- [Work request]: The lines of the records that include "docs" should all be copied.

─── Material shown ───

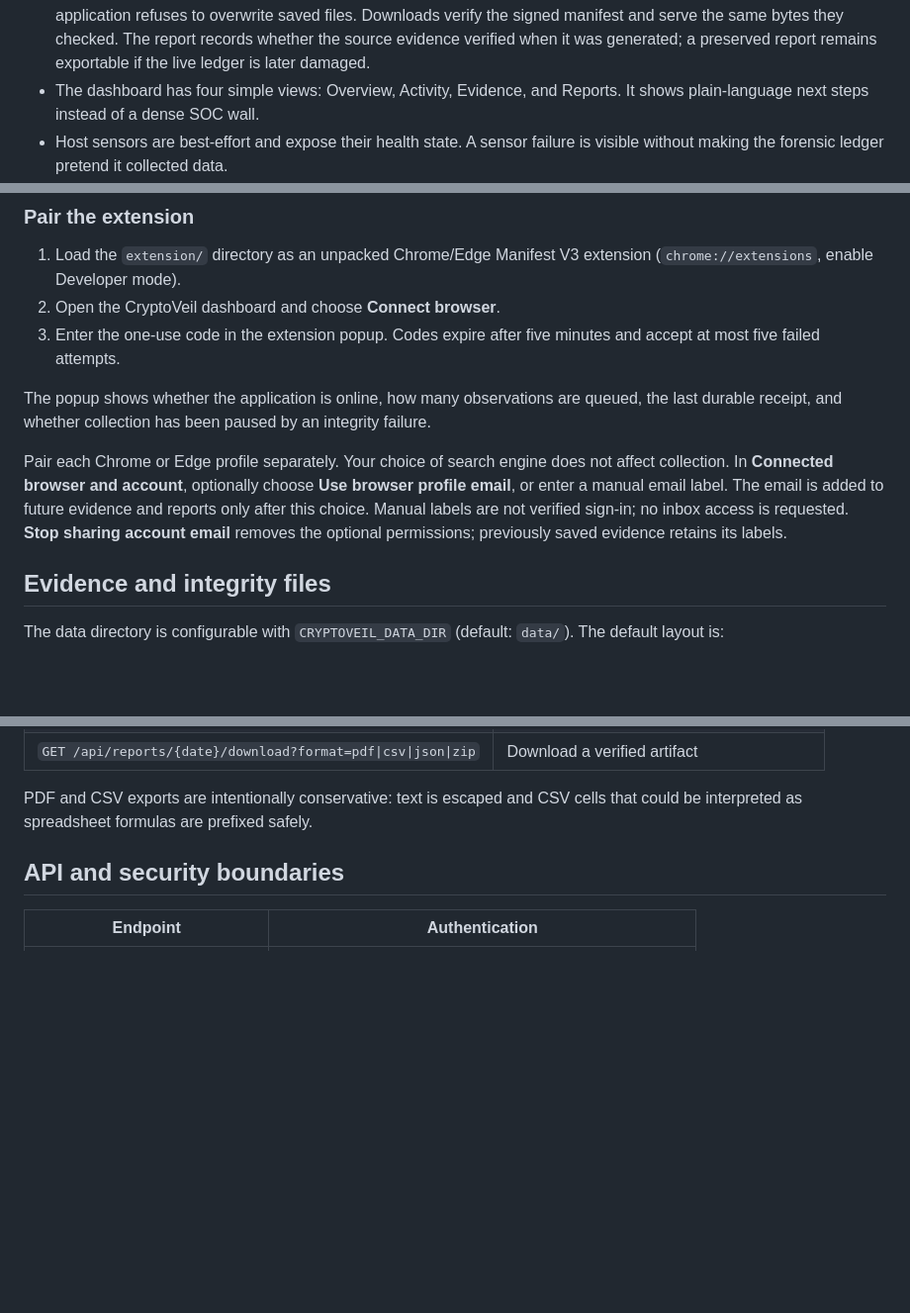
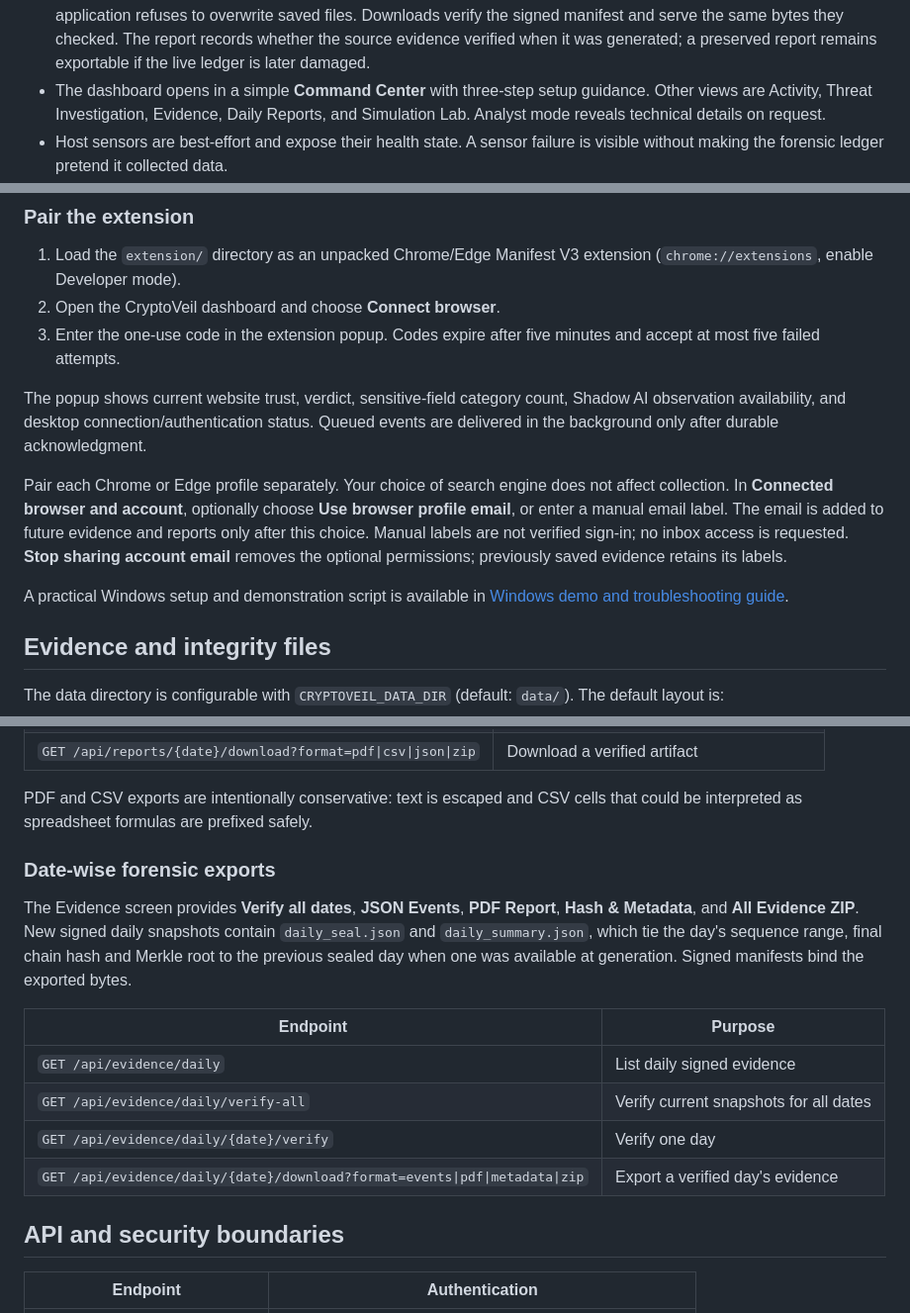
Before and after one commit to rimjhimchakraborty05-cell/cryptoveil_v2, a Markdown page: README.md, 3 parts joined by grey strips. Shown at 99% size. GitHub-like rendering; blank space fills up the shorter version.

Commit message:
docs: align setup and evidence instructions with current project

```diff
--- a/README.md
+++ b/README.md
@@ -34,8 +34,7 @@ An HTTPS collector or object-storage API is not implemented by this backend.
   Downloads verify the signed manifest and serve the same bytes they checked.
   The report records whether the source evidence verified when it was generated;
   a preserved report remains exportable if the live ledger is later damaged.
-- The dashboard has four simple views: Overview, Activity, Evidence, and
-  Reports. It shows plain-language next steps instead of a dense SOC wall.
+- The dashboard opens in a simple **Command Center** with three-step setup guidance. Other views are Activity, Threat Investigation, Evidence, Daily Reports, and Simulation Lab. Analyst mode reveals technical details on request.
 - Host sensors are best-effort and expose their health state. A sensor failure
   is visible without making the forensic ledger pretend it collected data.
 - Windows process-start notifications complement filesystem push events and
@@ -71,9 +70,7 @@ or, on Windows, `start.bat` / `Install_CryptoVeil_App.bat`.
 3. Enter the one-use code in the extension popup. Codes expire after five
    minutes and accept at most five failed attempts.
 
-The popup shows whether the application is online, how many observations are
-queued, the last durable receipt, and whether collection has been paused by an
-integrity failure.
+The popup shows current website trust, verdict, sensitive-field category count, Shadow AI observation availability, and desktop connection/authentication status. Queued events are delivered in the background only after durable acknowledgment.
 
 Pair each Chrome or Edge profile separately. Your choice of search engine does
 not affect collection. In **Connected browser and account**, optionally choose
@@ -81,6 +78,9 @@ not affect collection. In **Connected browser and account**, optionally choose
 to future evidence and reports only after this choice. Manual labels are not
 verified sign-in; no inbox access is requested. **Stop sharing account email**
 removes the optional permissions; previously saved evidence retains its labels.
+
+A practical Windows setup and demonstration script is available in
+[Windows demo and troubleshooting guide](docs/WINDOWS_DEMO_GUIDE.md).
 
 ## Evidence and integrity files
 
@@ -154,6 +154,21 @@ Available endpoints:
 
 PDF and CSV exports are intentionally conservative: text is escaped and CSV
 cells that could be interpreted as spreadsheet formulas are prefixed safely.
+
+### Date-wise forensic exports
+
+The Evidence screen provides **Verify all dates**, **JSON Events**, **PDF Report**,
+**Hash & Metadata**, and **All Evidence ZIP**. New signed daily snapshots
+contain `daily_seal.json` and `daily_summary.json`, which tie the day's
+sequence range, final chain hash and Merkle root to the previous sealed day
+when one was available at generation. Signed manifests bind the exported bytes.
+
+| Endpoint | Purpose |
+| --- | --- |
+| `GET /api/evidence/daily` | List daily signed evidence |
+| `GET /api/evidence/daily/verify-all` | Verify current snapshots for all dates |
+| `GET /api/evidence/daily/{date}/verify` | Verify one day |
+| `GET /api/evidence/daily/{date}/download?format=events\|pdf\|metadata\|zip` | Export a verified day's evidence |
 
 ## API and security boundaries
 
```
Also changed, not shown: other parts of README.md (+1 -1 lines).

───
─── Material shown ───

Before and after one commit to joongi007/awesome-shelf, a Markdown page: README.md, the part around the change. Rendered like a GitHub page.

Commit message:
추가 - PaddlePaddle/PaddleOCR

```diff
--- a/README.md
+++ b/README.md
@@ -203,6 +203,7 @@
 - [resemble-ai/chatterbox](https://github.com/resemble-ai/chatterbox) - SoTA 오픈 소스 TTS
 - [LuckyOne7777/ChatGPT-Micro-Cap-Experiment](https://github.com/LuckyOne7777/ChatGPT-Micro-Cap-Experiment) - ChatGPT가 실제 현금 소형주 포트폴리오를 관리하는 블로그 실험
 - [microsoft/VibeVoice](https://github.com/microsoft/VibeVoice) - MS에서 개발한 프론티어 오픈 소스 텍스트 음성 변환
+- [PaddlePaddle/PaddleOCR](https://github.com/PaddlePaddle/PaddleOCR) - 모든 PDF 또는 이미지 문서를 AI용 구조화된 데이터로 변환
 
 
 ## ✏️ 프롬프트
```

───
─── Material shown ───

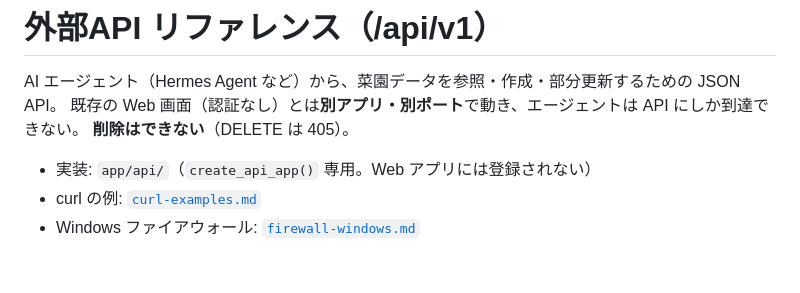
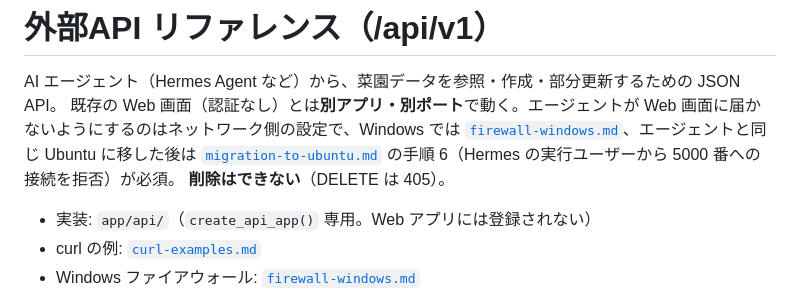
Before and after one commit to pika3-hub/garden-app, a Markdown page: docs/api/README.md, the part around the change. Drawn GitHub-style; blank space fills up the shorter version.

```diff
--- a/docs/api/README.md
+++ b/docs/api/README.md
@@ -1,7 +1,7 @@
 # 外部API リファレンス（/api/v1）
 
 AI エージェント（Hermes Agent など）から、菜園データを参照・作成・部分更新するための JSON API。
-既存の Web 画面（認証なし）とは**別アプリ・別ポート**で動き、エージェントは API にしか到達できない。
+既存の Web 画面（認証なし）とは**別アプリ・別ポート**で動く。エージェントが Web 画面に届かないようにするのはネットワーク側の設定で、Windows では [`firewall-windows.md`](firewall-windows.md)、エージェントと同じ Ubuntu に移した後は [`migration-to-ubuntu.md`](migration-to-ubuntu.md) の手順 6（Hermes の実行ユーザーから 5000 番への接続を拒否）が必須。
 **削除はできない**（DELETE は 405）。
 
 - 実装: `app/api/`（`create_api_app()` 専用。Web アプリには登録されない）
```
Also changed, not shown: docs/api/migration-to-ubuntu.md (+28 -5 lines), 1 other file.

───

- [Task result]:
docs: align setup and evidence instructions with current project
+[Windows demo and troubleshooting guide](docs/WINDOWS_DEMO_GUIDE.md).
Before and after one commit to pika3-hub/garden-app, a Markdown page: docs/api/README.md, the part around the change. Drawn GitHub-style; blank space fills up the shorter version.
--- a/docs/api/README.md
+++ b/docs/api/README.md
Also changed, not shown: docs/api/migration-to-ubuntu.md (+28 -5 lines), 1 other file.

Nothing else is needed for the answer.